To many, the new legislation is only a short-term solution to a much bigger problem. According to The Guardian, child labour is primarily a social and political phenomenon, rather than an economical one. Approaches to eradicating these problems should therefore be social and political rather than the technocratic approaches that predominate. Westerners are likely to be criticised for saying that the social problem is based on the fact that child labour is considered normal in developing countries and that the general perception of society has to change. Indeed, the general perception won’t change even if child labour is being declared illegal, as change cannot be opposed, especially if the difference is deeply culturally-rooted. Yet, certainly there is a moral argument which cannot be ignored in this context. Leaving traditions and cultures aside, personally I think that something goes terribly wrong in a society, where the rights of the child can only be protected by lowering the working age to a minimum. The argument that children work in the family business and support families with their income is valuable and children should be strengthened in their right to support the family. Bolivia’s President Evo Morales, who was himself working at the young age of 14, herding the llamas of his family, rightly says that “eliminating work for boys and girls would be like eliminating people’s social conscience.” Indeed, what a child can learn from his family at a young age, is certainly of good use in work life later on. Yet, what makes the law a threat rather than an opportunity, is the lack of enforcement as well as the social and economic conditions in the country, where it is being implemented.

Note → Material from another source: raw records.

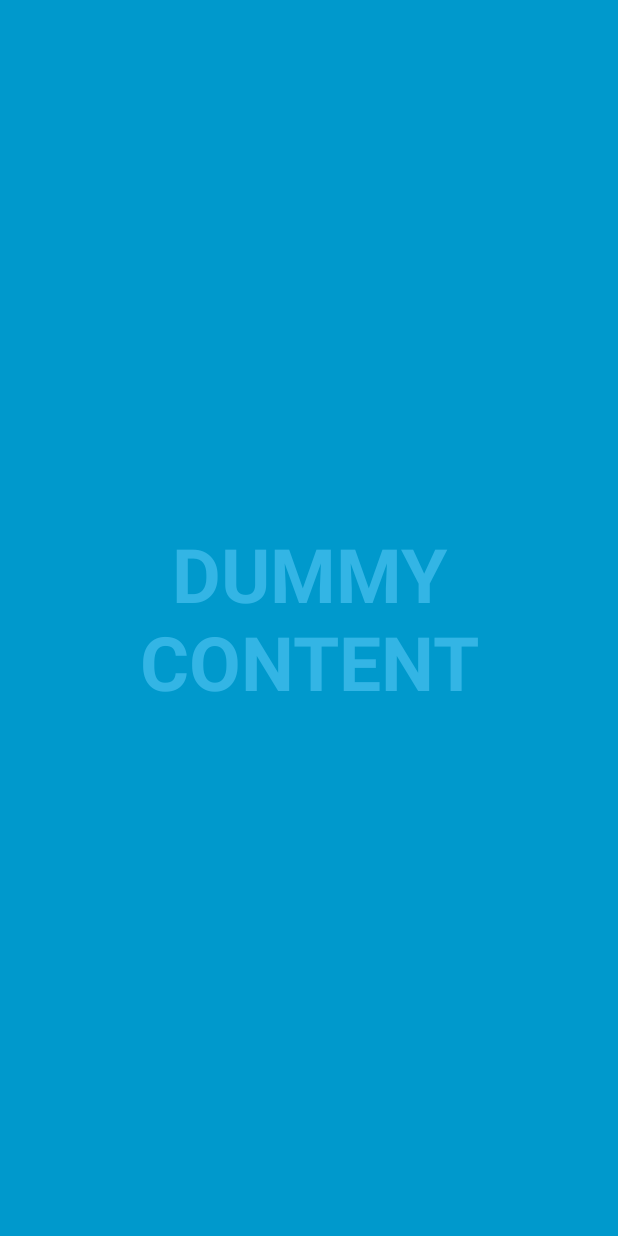
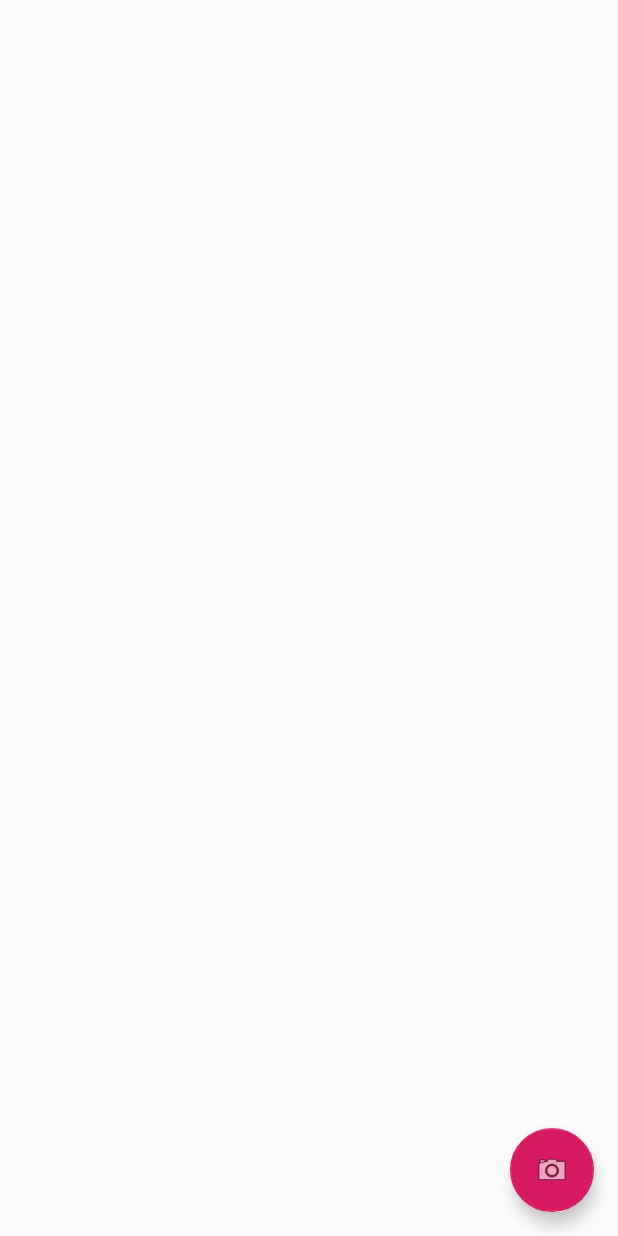
Before and after one commit to mpointner/Mobile_Face_Recognition, an Android app: the screen it shows after launch (FullscreenActivity before the commit, MainActivity after it), on a phone screen of 412 x 824 dp. Run offline under Robolectric (Android 15) with nearby library versions, the phone set to English and light mode, and no system bars.

Commit message:
Moved content from fullscreen activity to base activity type

```diff
--- a/app/build.gradle
+++ b/app/build.gradle
@@ -23,6 +23,8 @@ dependencies {
     implementation fileTree(dir: 'libs', include: ['*.jar'])
     implementation 'androidx.appcompat:appcompat:1.0.2'
     implementation 'androidx.legacy:legacy-support-v4:1.0.0'
+    implementation 'androidx.constraintlayout:constraintlayout:1.1.3'
+    implementation 'com.google.android.material:material:1.0.0'
     testImplementation 'junit:junit:4.12'
     androidTestImplementation 'androidx.test.ext:junit:1.1.0'
     androidTestImplementation 'androidx.test.espresso:espresso-core:3.1.1'
--- a/app/src/main/java/at/ac/tuwien/pointner/cvsp_mobile_face_recognition/FullscreenActivity.java
+++ /dev/null
@@ -1,178 +0,0 @@
-package at.ac.tuwien.pointner.cvsp_mobile_face_recognition;
-
-import android.annotation.SuppressLint;
-
-import androidx.appcompat.app.ActionBar;
-import androidx.appcompat.app.AppCompatActivity;
-
-import android.content.Intent;
-import android.os.Bundle;
-import android.os.Handler;
-import android.provider.MediaStore;
-import android.view.MotionEvent;
-import android.view.View;
-
-/**
- * An example full-screen activity that shows and hides the system UI (i.e.
- * status bar and navigation/system bar) with user interaction.
- */
-public class FullscreenActivity extends AppCompatActivity {
-    /**
-     * Whether or not the system UI should be auto-hidden after
-     * {@link #AUTO_HIDE_DELAY_MILLIS} milliseconds.
-     */
-    private static final boolean AUTO_HIDE = true;
-
-    /**
-     * If {@link #AUTO_HIDE} is set, the number of milliseconds to wait after
-     * user interaction before hiding the system UI.
-     */
-    private static final int AUTO_HIDE_DELAY_MILLIS = 3000;
-
-    /**
-     * Some older devices needs a small delay between UI widget updates
-     * and a change of the status and navigation bar.
-     */
-    private static final int UI_ANIMATION_DELAY = 300;
-    private final Handler mHideHandler = new Handler();
-    private View mContentView;
-    private final Runnable mHidePart2Runnable = new Runnable() {
-        @SuppressLint("InlinedApi")
-        @Override
-        public void run() {
-            // Delayed removal of status and navigation bar
-
-            // Note that some of these constants are new as of API 16 (Jelly Bean)
-            // and API 19 (KitKat). It is safe to use them, as they are inlined
-            // at compile-time and do nothing on earlier devices.
-            mContentView.setSystemUiVisibility(View.SYSTEM_UI_FLAG_LOW_PROFILE
-                    | View.SYSTEM_UI_FLAG_FULLSCREEN
-                    | View.SYSTEM_UI_FLAG_LAYOUT_STABLE
-                    | View.SYSTEM_UI_FLAG_IMMERSIVE_STICKY
-                    | View.SYSTEM_UI_FLAG_LAYOUT_HIDE_NAVIGATION
-                    | View.SYSTEM_UI_FLAG_HIDE_NAVIGATION);
-        }
-    };
-    private View mControlsView;
-    private final Runnable mShowPart2Runnable = new Runnable() {
-        @Override
-        public void run() {
-            // Delayed display of UI elements
-            ActionBar actionBar = getSupportActionBar();
-            if (actionBar != null) {
-                actionBar.show();
-            }
-            mControlsView.setVisibility(View.VISIBLE);
-        }
-    };
-    private boolean mVisible;
-    private final Runnable mHideRunnable = new Runnable() {
-        @Override
-        public void run() {
-            hide();
-        }
-    };
-    /**
-     * Touch listener to use for in-layout UI controls to delay hiding the
-     * system UI. This is to prevent the jarring behavior of controls going away
-     * while interacting with activity UI.
-     */
-    private final View.OnTouchListener mDelayHideTouchListener = new View.OnTouchListener() {
-        @Override
-        public boolean onTouch(View view, MotionEvent motionEvent) {
-            if (AUTO_HIDE) {
-                delayedHide(AUTO_HIDE_DELAY_MILLIS);
-            }
-            return false;
-        }
-    };
-
-    @Override
-    protected void onCreate(Bundle savedInstanceState) {
-        super.onCreate(savedInstanceState);
-
-        setContentView(R.layout.activity_fullscreen);
-
-        mVisible = true;
-        mControlsView = findViewById(R.id.fullscreen_content_controls);
-        mContentView = findViewById(R.id.fullscreen_content);
-
-
-        // Set up the user interaction to manually show or hide the system UI.
-        mContentView.setOnClickListener(new View.OnClickListener() {
-            @Override
-            public void onClick(View view) {
-                toggle();
-            }
-        });
-
-        // Upon interacting with UI controls, delay any scheduled hide()
-        // operations to prevent the jarring behavior of controls going away
-        // while interacting with the UI.
-        findViewById(R.id.dummy_button).setOnTouchListener(mDelayHideTouchListener);
-    }
-
-    @Override
-    protected void onPostCreate(Bundle savedInstanceState) {
-        super.onPostCreate(savedInstanceState);
-
-        // Trigger the initial hide() shortly after the activity has been
-        // created, to briefly hint to the user that UI controls
-        // are available.
-        delayedHide(100);
-    }
-
-    private void toggle() {
-        if (mVisible) {
-            hide();
-        } else {
-            show();
-        }
-    }
-
-    private void hide() {
-        // Hide UI first
-        ActionBar actionBar = getSupportActionBar();
-        if (actionBar != null) {
-            actionBar.hide();
-        }
-        mControlsView.setVisibility(View.GONE);
-        mVisible = false;
-
-        // Schedule a runnable to remove the status and navigation bar after a delay
-        mHideHandler.removeCallbacks(mShowPart2Runnable);
-        mHideHandler.postDelayed(mHidePart2Runnable, UI_ANIMATION_DELAY);
-    }
-
-    @SuppressLint("InlinedApi")
-    private void show() {
-        // Show the system bar
-        mContentView.setSystemUiVisibility(View.SYSTEM_UI_FLAG_LAYOUT_FULLSCREEN
-                | View.SYSTEM_UI_FLAG_LAYOUT_HIDE_NAVIGATION);
-        mVisible = true;
-
-        // Schedule a runnable to display UI elements after a delay
-        mHideHandler.removeCallbacks(mHidePart2Runnable);
-        mHideHandler.postDelayed(mShowPart2Runnable, UI_ANIMATION_DELAY);
-    }
-
-    /**
-     * Schedules a call to hide() in delay milliseconds, canceling any
-     * previously scheduled calls.
-     */
-    private void delayedHide(int delayMillis) {
-        mHideHandler.removeCallbacks(mHideRunnable);
-        mHideHandler.postDelayed(mHideRunnable, delayMillis);
-    }
-
-    static final int REQUEST_IMAGE_CAPTURE = 1;
-
-    public void takeIDPhoto(View view)
-    {
-        System.out.println("Intent");
-        Intent takePictureIntent = new Intent(MediaStore.ACTION_IMAGE_CAPTURE);
-        if (takePictureIntent.resolveActivity(getPackageManager()) != null) {
-            startActivityForResult(takePictureIntent, REQUEST_IMAGE_CAPTURE);
-        }
-    }
-}
--- /dev/null
+++ b/app/src/main/java/at/ac/tuwien/pointner/cvsp_mobile_face_recognition/MainActivity.java
@@ -0,0 +1,48 @@
+package at.ac.tuwien.pointner.cvsp_mobile_face_recognition;
+
+import android.content.Intent;
+import android.graphics.Bitmap;
+import android.os.Bundle;
+
+import com.google.android.material.floatingactionbutton.FloatingActionButton;
+import com.google.android.material.snackbar.Snackbar;
+
+import androidx.appcompat.app.AppCompatActivity;
+import androidx.appcompat.widget.Toolbar;
+
+import android.provider.MediaStore;
+import android.view.View;
+import android.widget.ImageView;
+
+public class MainActivity extends AppCompatActivity {
+
+    @Override
+    protected void onCreate(Bundle savedInstanceState) {
+        super.onCreate(savedInstanceState);
+        setContentView(R.layout.activity_main);
+    }
+
+
+    static final int REQUEST_IMAGE_CAPTURE = 1;
+
+    public void takeIDPhoto(View view)
+    {
+        System.out.println("Intent");
+        Intent takePictureIntent = new Intent(MediaStore.ACTION_IMAGE_CAPTURE);
+        if (takePictureIntent.resolveActivity(getPackageManager()) != null) {
+            startActivityForResult(takePictureIntent, REQUEST_IMAGE_CAPTURE);
+        }
+    }
+
+    public ImageView imageView;
+
+    @Override
+    protected void onActivityResult(int requestCode, int resultCode, Intent data) {
+        if (requestCode == REQUEST_IMAGE_CAPTURE && resultCode == RESULT_OK) {
+            Bundle extras = data.getExtras();
+            Bitmap imageBitmap = (Bitmap) extras.get("data");
+            imageView = (ImageView) findViewById(R.id.imageView);
+            imageView.setImageBitmap(imageBitmap);
+        }
+    }
+}
--- a/app/src/main/res/layout/activity_fullscreen.xml
+++ /dev/null
@@ -1,53 +0,0 @@
-<?xml version="1.0" encoding="utf-8"?>
-<FrameLayout xmlns:android="http://schemas.android.com/apk/res/android"
-    xmlns:tools="http://schemas.android.com/tools"
-    android:layout_width="match_parent"
-    android:layout_height="match_parent"
-    android:background="#0099cc"
-    tools:context=".FullscreenActivity">
-
-    <!-- The primary full-screen view. This can be replaced with whatever view
-         is needed to present your content, e.g. VideoView, SurfaceView,
-         TextureView, etc. -->
-    <TextView
-        android:id="@+id/fullscreen_content"
-        android:layout_width="match_parent"
-        android:layout_height="match_parent"
-        android:gravity="center"
-        android:keepScreenOn="true"
-        android:text="@string/dummy_content"
-        android:textColor="#33b5e5"
-        android:textSize="50sp"
-        android:textStyle="bold" />
-
-    <!-- This FrameLayout insets its children based on system windows using
-         android:fitsSystemWindows. -->
-    <FrameLayout
-        android:layout_width="match_parent"
-        android:layout_height="match_parent"
-        android:fitsSystemWindows="true">
-
-        <LinearLayout
-            android:id="@+id/fullscreen_content_controls"
-            style="?metaButtonBarStyle"
-            android:layout_width="match_parent"
-            android:layout_height="wrap_content"
-            android:layout_gravity="bottom|center_horizontal"
-            android:background="@color/black_overlay"
-            android:orientation="horizontal"
-            tools:ignore="UselessParent">
-
-            <Button
-                android:id="@+id/dummy_button"
-                style="?metaButtonBarButtonStyle"
-                android:layout_width="0dp"
-                android:layout_height="wrap_content"
-                android:layout_weight="1"
-                android:onClick="takeIDPhoto"
-                android:text="@string/dummy_button" />
-
-        </LinearLayout>
-
-    </FrameLayout>
-
-</FrameLayout>
--- /dev/null
+++ b/app/src/main/res/layout/activity_main.xml
@@ -0,0 +1,41 @@
+<?xml version="1.0" encoding="utf-8"?>
+<androidx.coordinatorlayout.widget.CoordinatorLayout xmlns:android="http://schemas.android.com/apk/res/android"
+    xmlns:app="http://schemas.android.com/apk/res-auto"
+    xmlns:tools="http://schemas.android.com/tools"
+    android:layout_width="match_parent"
+    android:layout_height="match_parent"
+    tools:context=".MainActivity">
+
+    <!--
+    <com.google.android.material.appbar.AppBarLayout
+        android:layout_width="match_parent"
+        android:layout_height="wrap_content"
+        android:theme="@style/AppTheme.AppBarOverlay">
+
+        <androidx.appcompat.widget.Toolbar
+            android:id="@+id/toolbar"
+            android:layout_width="match_parent"
+            android:layout_height="?attr/actionBarSize"
+            android:background="?attr/colorPrimary"
+            app:popupTheme="@style/AppTheme.PopupOverlay" />
+
+    </com.google.android.material.appbar.AppBarLayout>
+    -->
+
+    <ImageView
+        android:id="@+id/imageView"
+        android:layout_width="match_parent"
+        android:layout_height="match_parent"
+        android:gravity="center"
+        android:keepScreenOn="true" />
+
+    <com.google.android.material.floatingactionbutton.FloatingActionButton
+        android:id="@+id/fab"
+        android:layout_width="wrap_content"
+        android:layout_height="wrap_content"
+        android:layout_gravity="bottom|end"
+        android:layout_margin="@dimen/fab_margin"
+        android:onClick="takeIDPhoto"
+        app:srcCompat="@android:drawable/ic_menu_camera" />
+
+</androidx.coordinatorlayout.widget.CoordinatorLayout>
--- /dev/null
+++ b/app/src/main/res/values/dimens.xml
@@ -0,0 +1,3 @@
+<resources>
+    <dimen name="fab_margin">16dp</dimen>
+</resources>
--- a/app/src/main/res/values/strings.xml
+++ b/app/src/main/res/values/strings.xml
@@ -3,4 +3,6 @@
 
     <string name="dummy_button">Dummy Button</string>
     <string name="dummy_content">DUMMY\nCONTENT</string>
+    <string name="imageview_placeholder">Preview of Camera Image</string>
+    <string name="title_activity_main">MainActivity</string>
 </resources>
--- a/app/src/main/res/values/styles.xml
+++ b/app/src/main/res/values/styles.xml
@@ -20,4 +20,13 @@
         <item name="android:background">@color/black_overlay</item>
     </style>
 
+    <style name="AppTheme.NoActionBar">
+        <item name="windowActionBar">false</item>
+        <item name="windowNoTitle">true</item>
+    </style>
+
+    <style name="AppTheme.AppBarOverlay" parent="ThemeOverlay.AppCompat.Dark.ActionBar" />
+
+    <style name="AppTheme.PopupOverlay" parent="ThemeOverlay.AppCompat.Light" />
+
 </resources>
```
Also changed, not shown: app/src/main/AndroidManifest.xml (+5 -5 lines).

The new law in Bolivia is indeed a big experiment, which other countries, regarding the lack of control over child labour as a major social problem, might follow. In the best case, it might result in the reduction of child labour in Bolivia, the better protection of children at work and the provision of fair wages and the safety that they need – yet, in my analysis, Bolivia is making a major mistake by lowering the working age to a minimum. Clearly, the Latin American country is not in the state of implementing such law and making it work, with the risk of disastrous consequences for its youngest generation. Eventually, time will show, and I wish success will prove me wrong.